* **INFORMATION**:

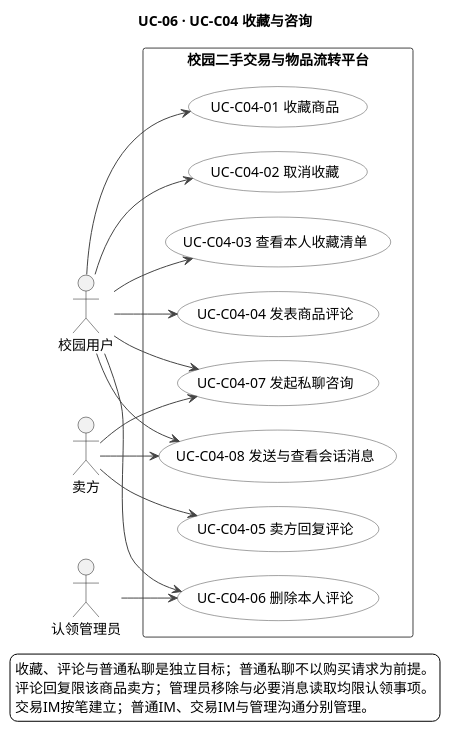
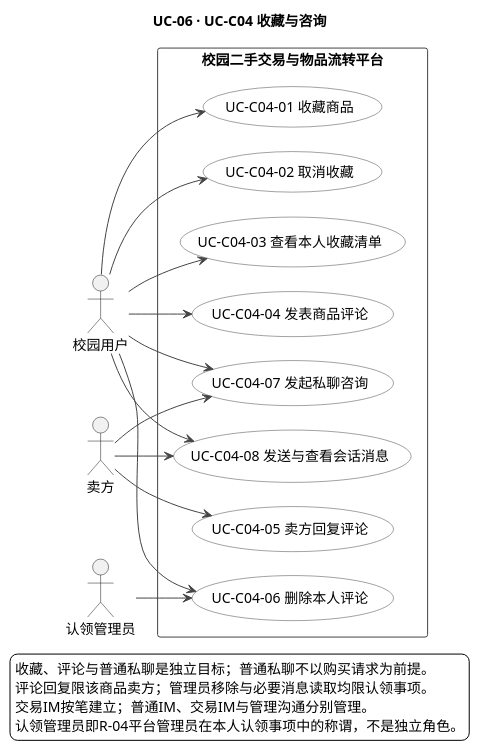
One commit to iy88/se-course-project-1 changed the diagram in docs/appendices/models/UC-06-收藏与咨询用例图.puml. Above: the diagram before and after it, drawn with PlantUML. The commit also changed 14 other files, not shown here.

```diff
--- a/docs/appendices/models/UC-06-收藏与咨询用例图.puml
+++ b/docs/appendices/models/UC-06-收藏与咨询用例图.puml
@@ -1,86 +1,87 @@
 @startuml
-' Version: 0.1.0
-' Version-Datetime: 2026-10-26T12:37:57+08:00
+' Version: 0.1.1
+' Version-Datetime: 2026-10-29T14:58:36+08:00
 title UC-06 · UC-C04 收藏与咨询
 
 skinparam backgroundColor #FFFFFF
 skinparam defaultFontName "PingFang SC"
 skinparam shadowing false
 skinparam nodesep 24
 skinparam ranksep 38
 skinparam usecase {
   BackgroundColor #FFFFFF
   BorderColor #444444
 }
 skinparam rectangle {
   BackgroundColor #FFFFFF
   BorderColor #444444
 }
 skinparam ArrowColor #444444
 skinparam noteBackgroundColor #FFFFFF
 left to right direction
 
 actor 校园用户 as CampusUser
 actor 卖方 as Seller
 actor 认领管理员 as ClaimAdmin
 
 rectangle "校园二手交易与物品流转平台" {
   usecase (UC-C04-01 收藏商品) as C0401
   usecase (UC-C04-02 取消收藏) as C0402
   usecase (UC-C04-03 查看本人收藏清单) as C0403
   usecase (UC-C04-04 发表商品评论) as C0404
   usecase (UC-C04-05 卖方回复评论) as C0405
   usecase (UC-C04-06 删除本人评论) as C0406
   usecase (UC-C04-07 发起私聊咨询) as C0407
   usecase (UC-C04-08 发送与查看会话消息) as C0408
 }
 
 CampusUser --> C0401
 CampusUser --> C0402
 CampusUser --> C0403
 CampusUser --> C0404
 Seller --> C0405
 CampusUser --> C0406
 ClaimAdmin --> C0406
 CampusUser --> C0407
 Seller --> C0407
 CampusUser --> C0408
 Seller --> C0408
 
 ' note right of C0406
 '   作者可删除本人评论；认领管理员仅限本人认领
 '   事项移除违规评论并保留理由（BR-17、BR-34）。
 '   两条路径权限不同，不互相替代。
 ' end note
 
 ' note bottom of C0404
 '   商品公开可交易或交易中可评论；已下架或撤销
 '   公开访问禁止新增评论或回复；卖方仅回复买方，
 '   其他买方不能代回复。
 ' end note
 
 ' note bottom of C0407
 '   从个人页等入口发起，不以商品状态或购买请求
 '   为前提；不得向本人发起；同一对用户复用普通
 '   私聊（BR-18）。
 ' end note
 
 ' note bottom of C0408
 '   普通私聊、逐笔交易分支、管理处置沟通单三类
 '   渠道分离；仅将会话或分支已展示消息标读，进入
 '   列表、其他分支或通知中心不代标读（BR-18）。
 ' end note
 
 ' note bottom of C0401
 '   封禁期间收藏只读；交易中商品退出搜索但收藏
 '   项保持有效；失效仅提示“已失效”，不泄露内容。
 ' end note
 
 ' 收藏、评论、私聊、交易分支消息为独立目标；
 ' 交易分支由请求建立，不以 C04-07 为前置，故不设 include。
 legend bottom
 收藏、评论与普通私聊是独立目标；普通私聊不以购买请求为前提。
 评论回复限该商品卖方；管理员移除与必要消息读取均限认领事项。
 交易IM按笔建立；普通IM、交易IM与管理沟通分别管理。
+认领管理员即R-04平台管理员在本人认领事项中的称谓，不是独立角色。
 endlegend
 @enduml
```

* **GOAL OF THE EXERCISE**: Run a filter over the data above and keep each line that contains the word "bottom".

* **RESPONSE TO THE EXERCISE**:
 ' note bottom of C0404
 ' note bottom of C0407
 ' note bottom of C0408
 ' note bottom of C0401
 legend bottom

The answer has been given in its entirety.